One reason that fiberglass is such a popular choice for whelping boxes is the fact that the surface area is nonporous, keeping it from absorbing bodily fluids that may harbor unhealthy substances and making it is easy to clean.
It can be caused by soaps, detergents, solvents, adhesives, fiberglass, and other substances that are able to directly injure the skin by breaking or removing the protective layers of the upper epidermis.
Felt is more common, but the newer fiberglass construction offers more of a cushion, giving a softer feel to the floor and some give that can make it easier to stand on the floor for long periods.
If you have a fiberglass crate, simply remove the top of the box, place a whelping pad in the bottom of the box, and you have a great place to allow your dog and her puppies to nest for a while.
Despite its perks, the fiberglass model was still able to be improved upon, as in the 1950s and 1960s, when the material changed again-to the less expensive and more effective thermoplastics.
Most commercially available whelping boxes are made from wood and/or plastic, so you'll likely need to go with a do-it-yourself project if a fiberglass dog crate will not meet your needs.
There's some debate about whether it constitutes a health hazard, but in most insulation applications fiberglass is contained under a safe covering to keep it away from circulating air.
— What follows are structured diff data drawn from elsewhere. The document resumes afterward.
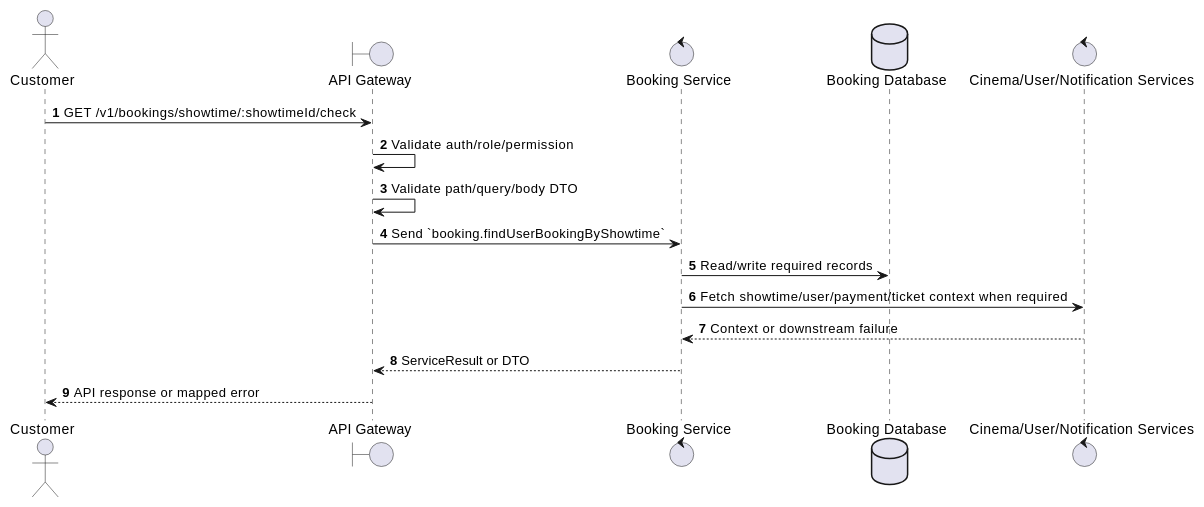
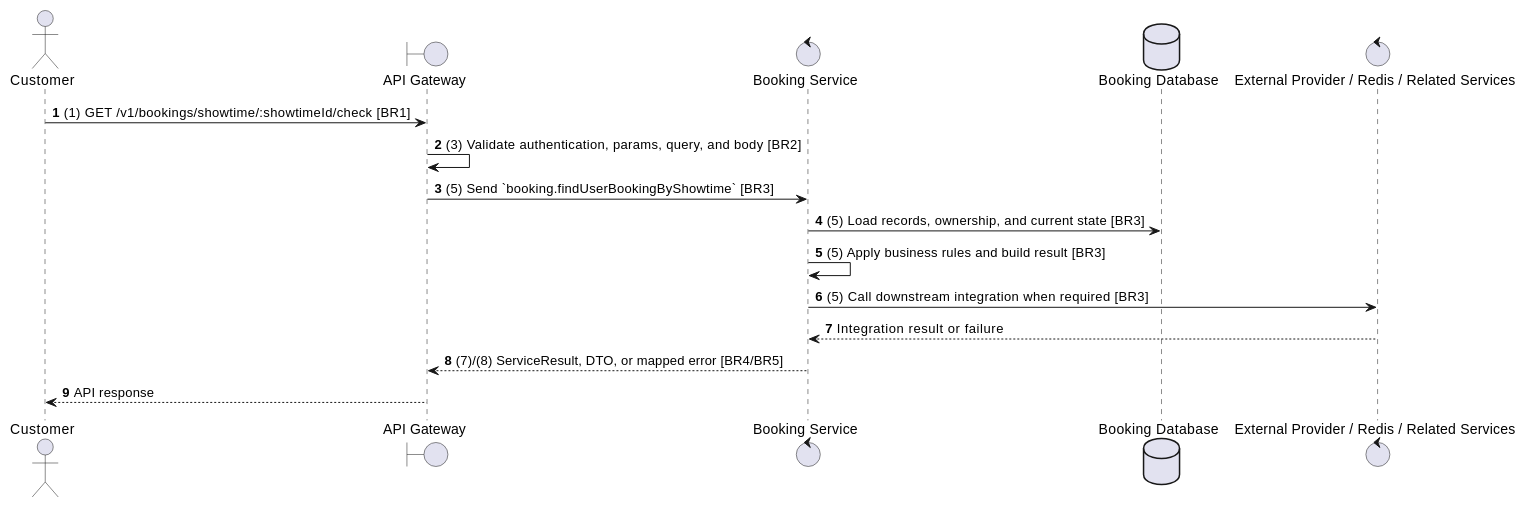
Before and after one commit to Tanh1603/movie-hub-architecture: the second of 2 diagrams in docs/functional_specs/3.5.1_User_Booking_Operations/BK-10_Check_User_Booking_at_Showtime.md, drawn with PlantUML. The commit also changed other lines of this file and 129 other files, not shown here.

````diff
--- a/docs/functional_specs/3.5.1_User_Booking_Operations/BK-10_Check_User_Booking_at_Showtime.md
+++ b/docs/functional_specs/3.5.1_User_Booking_Operations/BK-10_Check_User_Booking_at_Showtime.md
@@ -17,20 +64,20 @@
 ```plantuml
 @startuml
 autonumber
 actor "Customer" as Actor
 boundary "API Gateway" as GW
 control "Booking Service" as SVC
 database "Booking Database" as DB
-control "Cinema/User/Notification Services" as EXT
+control "External Provider / Redis / Related Services" as EXT
 
-Actor -> GW: GET /v1/bookings/showtime/:showtimeId/check
-GW -> GW: Validate auth/role/permission
-GW -> GW: Validate path/query/body DTO
-GW -> SVC: Send `booking.findUserBookingByShowtime`
-SVC -> DB: Read/write required records
-SVC -> EXT: Fetch showtime/user/payment/ticket context when required
-EXT --> SVC: Context or downstream failure
-SVC --> GW: ServiceResult or DTO
-GW --> Actor: API response or mapped error
+Actor -> GW: (1) GET /v1/bookings/showtime/:showtimeId/check [BR1]
+GW -> GW: (3) Validate authentication, params, query, and body [BR2]
+GW -> SVC: (5) Send `booking.findUserBookingByShowtime` [BR3]
+SVC -> DB: (5) Load records, ownership, and current state [BR3]
+SVC -> SVC: (5) Apply business rules and build result [BR3]
+SVC -> EXT: (5) Call downstream integration when required [BR3]
+EXT --> SVC: Integration result or failure
+SVC --> GW: (7)/(8) ServiceResult, DTO, or mapped error [BR4/BR5]
+GW --> Actor: API response
 @enduml
 ```
````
Fiberglass is a popular choice among professional dog breeders, as well as with responsible pet owners who want to ensure that their beloved canines have a safe place to give birth.
Even if you have a fiberglass or acrylic shower surround in your bathroom, you may end up installing wall tile up above it to help protect your walls from steam and moisture.
The broad arches allowed fresh air and the clear fiberglass roof let the sunshine in while keeping the rain out.